Even if your interviewer did a thorough job of outlining the position and company, your lack of questions might be perceived as a lack of interest. But don’t ask about benefits or pay schedules in an initial interview, because that could come off as presumptuous or overly eager.
Alba recommends asking “questions that show you’ve done your homework about the company and you’re going to bring something professional to the role.”
For instance, “What are your expectations in this role?” According to Alba, another good question is, “‘When can I follow-up with you?'” so you can set that expectation. If they’re gonna close it out in two days, that’s something you’ll need to know.”
The decision-making timeline will dictate whether e-mail or snail mail is more appropriate for a thank you. But either way, be sure to follow-up to personally thank each of your interviewers for their time and reiterate your interest in the position.
“Most people fall down on the follow-up,” says Alba. “They wait around to hear something back.

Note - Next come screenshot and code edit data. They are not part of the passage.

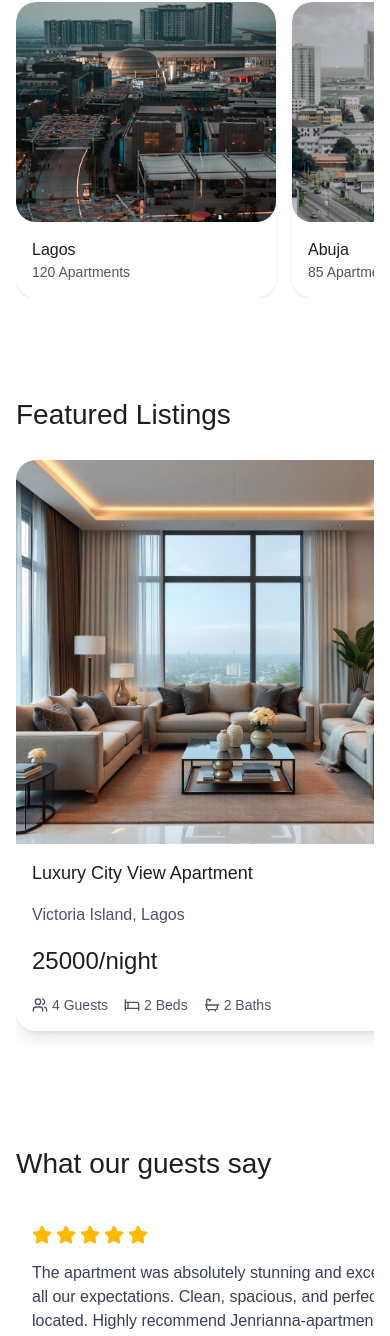
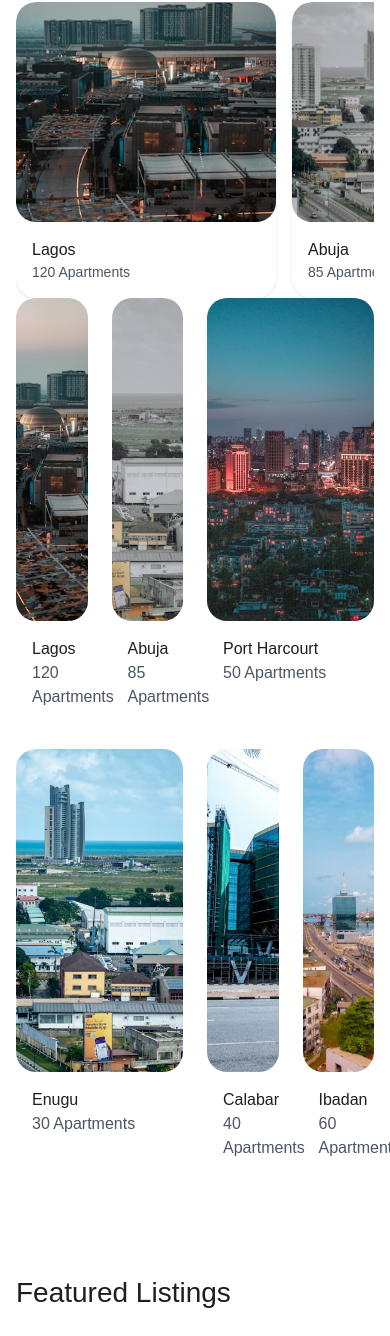
Before and after one commit to nancy-amam/jenriana, a Next.js app: page / in a window 390 px wide. Shown: the part 1494-2830 px from the top of the page. Built offline with nearby package versions, Linux system fonts and the light colour scheme.

Commit message:
worked on signup login and booking-engine pages

```diff
--- a/src/app/checkout/page.tsx
+++ b/src/app/checkout/page.tsx
@@ -26,6 +26,11 @@ export default function CheckoutPage() {
   })
 
   if (!apartment || isNaN(nights) || isNaN(guests) || isNaN(price)) {
+    console.error("CheckoutPage: Invalid initial booking information received.");
+    console.error("  apartment:", apartment);
+    console.error("  nights:", nights, "isNaN(nights):", isNaN(nights));
+    console.error("  guests:", guests, "isNaN(guests):", isNaN(guests));
+    console.error("  price:", price, "isNaN(price):", isNaN(price));
     return (
       <div className="min-h-screen flex items-center justify-center text-red-600 text-lg font-semibold">
         Invalid booking information
@@ -58,10 +63,23 @@ export default function CheckoutPage() {
   const formattedCheckIn = format(checkInDate, "MMM d, yyyy")
   const formattedCheckOut = format(checkOutDate, "MMM d, yyyy")
 
+  // Construct the URL for the booking-engine page
+  const bookingEngineUrl = `/booking-engine?apartmentId=${apartment.id}&nights=${nights}&guests=${guests}&price=${price}&selectedServices=${selectedServices.join(',')}`;
+
+  console.log("CheckoutPage: Preparing to navigate to /booking-engine with:");
+  console.log("  URL:", bookingEngineUrl);
+  console.log("  apartmentId:", apartment.id);
+  console.log("  nights:", nights);
+  console.log("  guests:", guests);
+  console.log("  price:", price);
+  console.log("  selectedServices (array):", selectedServices);
+  console.log("  selectedServices (joined):", selectedServices.join(','));
+
+
   return (
     <div className="relative min-h-screen bg-black text-white px-4 py-12 md:px-16 overflow-hidden">
       <Image
-        src="/images/image8.png"
+        src={apartment.imageUrl || "/placeholder.svg"}
         alt="Apartment background"
         fill
         className="object-cover z-0"
@@ -252,10 +270,10 @@ export default function CheckoutPage() {
                 <span>₦{grandTotal.toLocaleString(undefined, { maximumFractionDigits: 0 })}</span>
               </div>
             </div>
-            <Link href='/booking-engine'>
-                  <button className="w-full bg-black text-white py-2 px-6 rounded-md hover:bg-gray-800 transition">
-              Confirm Booking
-            </button>
+            <Link href={bookingEngineUrl}> {/* Updated Link href */}
+              <button className="w-full bg-black text-white py-2 px-6 rounded-md hover:bg-gray-800 transition">
+                Confirm Booking
+              </button>
             </Link>
           </div>
         </div>
--- a/src/app/page.tsx
+++ b/src/app/page.tsx
@@ -23,7 +23,7 @@ export default function HomePage() {
       >
         <div className="absolute inset-0 bg-black/40"></div>
         <div className="relative z-10 h-full flex flex-col justify-end pb-6 px-4 md:px-16 mb-5">
-          <div className="flex flex-col items-start text-white mb-6 md:mb-8">
+          <div className="flex flex-col items-start text-white mb-6 md:mb-[160px]">
             <h1 className="text-[30px] md:text-[45px] font-bold">
               Book Your Ideal Stay in Just a Few Clicks
             </h1>
@@ -36,7 +36,7 @@ export default function HomePage() {
       </section>
 
       {/* Search Bar */}
-      <div className="mt-10 md:-mt-16 px-4 md:px-16 z-20 relative">
+      <div className="mt-10 md:-mt-[170px] px-4 md:px-16 z-20 relative">
         <div className="bg-white text-[#1e1e1e] rounded-xl shadow-lg p-4 md:p-6 grid grid-cols-1 md:grid-cols-5 gap-4 items-end">
           <div>
             <label htmlFor="location" className="block text-sm font-medium text-[#1e1e1e] mb-1">
@@ -115,59 +115,126 @@ export default function HomePage() {
   </div>
 
   {/* Desktop: Asymmetric grid */}
-  <div className="hidden md:block space-y-6 ">
-    {/* First row */}
+
+ <div className="space-y-6">
+          {/* First row: 1 col + 1 col + 2 col */}
           <div className="grid grid-cols-4 gap-6">
-      {locationFeatures.slice(0, 3).map((feature, idx) => (
-        <div
-          key={idx}
-          className={`col-span-${idx === 2 ? 2 : 1}`}
-        >
+            <div className="col-span-1">
               <div className="relative w-full h-[323px]">
                 <Image
-              src={feature.imageUrl || "/placeholder.svg"}
-              alt={feature.altText}
+                  src={locationFeatures[0].imageUrl || "/placeholder.svg"}
+                  alt={locationFeatures[0].altText}
                   fill
                   className="object-cover rounded-[20px]"
                 />
               </div>
               <div className="p-4 text-left">
                 <h3 className="text-base font-normal text-[#1e1e1e]">
-              {feature.locationName}
+                  {locationFeatures[0].locationName}
                 </h3>
                 <p className="text-base text-[#4b5563]">
-              {feature.apartmentCount} Apartments
+                  {locationFeatures[0].apartmentCount} Apartments
                 </p>
               </div>
             </div>
-      ))}
-    </div>
 
-    {/* Second row */}
-    <div className="grid grid-cols-4 gap-6">
-      {locationFeatures.slice(3, 6).map((feature, idx) => (
-        <div
-          key={idx}
-          className={`col-span-${idx === 0 ? 2 : 1}`}
-        >
+            <div className="col-span-1">
               <div className="relative w-full h-[323px]">
                 <Image
-              src={feature.imageUrl || "/placeholder.svg"}
-              alt={feature.altText}
+                  src={locationFeatures[1].imageUrl || "/placeholder.svg"}
+                  alt={locationFeatures[1].altText}
                   fill
                   className="object-cover rounded-[20px]"
                 />
               </div>
               <div className="p-4 text-left">
                 <h3 className="text-base font-normal text-[#1e1e1e]">
-              {feature.locationName}
+                  {locationFeatures[1].locationName}
                 </h3>
                 <p className="text-base text-[#4b5563]">
-              {feature.apartmentCount} Apartments
+                  {locationFeatures[1].apartmentCount} Apartments
                 </p>
               </div>
             </div>
-      ))}
+
+            <div className="col-span-2">
+              <div className="relative w-full h-[323px]">
+                <Image
+                  src={locationFeatures[2].imageUrl || "/placeholder.svg"}
+                  alt={locationFeatures[2].altText}
+                  fill
+                  className="object-cover rounded-[20px]"
+                />
+              </div>
+              <div className="p-4 text-left">
+                <h3 className="text-base font-normal text-[#1e1e1e]">
+                  {locationFeatures[2].locationName}
+                </h3>
+                <p className="text-base text-[#4b5563]">
+                  {locationFeatures[2].apartmentCount} Apartments
+                </p>
+              </div>
+            </div>
+          </div>
+
+          {/* Second row: 2 col + 1 col + 1 col */}
+          <div className="grid grid-cols-4 gap-6">
+            <div className="col-span-2">
+              <div className="relative w-full h-[323px]">
+                <Image
+                  src={locationFeatures[3].imageUrl || "/placeholder.svg"}
+                  alt={locationFeatures[3].altText}
+                  fill
+                  className="object-cover rounded-[20px]"
+                />
+              </div>
+              <div className="p-4 text-left">
+                <h3 className="text-base font-normal text-[#1e1e1e]">
+                  {locationFeatures[3].locationName}
+                </h3>
+                <p className="text-base text-[#4b5563]">
+                  {locationFeatures[3].apartmentCount} Apartments
+                </p>
+              </div>
+            </div>
+
+            <div className="col-span-1">
+              <div className="relative w-full h-[323px]">
+                <Image
+                  src={locationFeatures[4].imageUrl || "/placeholder.svg"}
+                  alt={locationFeatures[4].altText}
+                  fill
+                  className="object-cover rounded-[20px]"
+                />
+              </div>
+              <div className="p-4 text-left">
+                <h3 className="text-base font-normal text-[#1e1e1e]">
+                  {locationFeatures[4].locationName}
+                </h3>
+                <p className="text-base text-[#4b5563]">
+                  {locationFeatures[4].apartmentCount} Apartments
+                </p>
+              </div>
+            </div>
+
+            <div className="col-span-1">
+              <div className="relative w-full h-[323px]">
+                <Image
+                  src={locationFeatures[5].imageUrl || "/placeholder.svg"}
+                  alt={locationFeatures[5].altText}
+                  fill
+                  className="object-cover rounded-[20px]"
+                />
+              </div>
+              <div className="p-4 text-left">
+                <h3 className="text-base font-normal text-[#1e1e1e]">
+                  {locationFeatures[5].locationName}
+                </h3>
+                <p className="text-base text-[#4b5563]">
+                  {locationFeatures[5].apartmentCount} Apartments
+                </p>
+              </div>
+            </div>
           </div>
         </div>
       </section>
--- a/src/components/layout-wrapper.tsx
+++ b/src/components/layout-wrapper.tsx
@@ -10,13 +10,18 @@ export default function LayoutWrapper({
   children: React.ReactNode;
 }) {
   const pathname = usePathname();
-  const hideNavAndFooter = pathname.includes('/sign-up') || pathname.includes('/login');
+
+  const hideNavAndFooter =
+    pathname.includes('/sign-up') || pathname.includes('/login');
+
+  const hideFooter =
+    hideNavAndFooter || pathname.includes('/booking-engine');
 
   return (
     <>
       {!hideNavAndFooter && <Navbar />}
       <main className={!hideNavAndFooter ? "pt-16" : ""}>{children}</main>
-      {!hideNavAndFooter && <Footer />}
+      {!hideFooter && <Footer />}
     </>
   );
 }
```
Also changed, not shown: src/app/booking-engine/page.tsx (+113 -95 lines). Lines whose indentation alone changed are shown as unchanged.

It has to be professional, not needy, whiny or urgent.”
Dover knew someone who “ended up contacting (a prospective employer) every two days for the next two weeks.” Suffice to say, she did not get the job she wanted.
“When you’re over-eager, it’s like dating,” he says. “You have to stand your ground (because) you don’t want to smack of kissing up.”
Rather than waiting by the phone or computer, move onto the next interview or job application. It will happen if it’s meant to be. If not, there are plenty more fish (and jobs) in the sea.
Remember, you don’t have to settle for whatever job or compensation package you’re offered.
“You have to at least ask (for more money),” says Levit. “(Once you accept a position), you may have lost the opportunity to ask for at least a year. It’s better to get that money (now). Even in this market, definitely ask. Things are negotiable.”
Dover managed to substantially increase his salary from his previous job by switching industries and demonstrating his value to the new company.
“They were looking for someone to do an overhaul (of their Web site),” he explains. “I can take care of it myself, so I saved the company around $6,000” as opposed to outsourcing it.
He also received a raise, which was negotiated three months ago when he started, at the beginning of this month. Despite the economy, Dover says “this is really the best negotiation I’ve done.”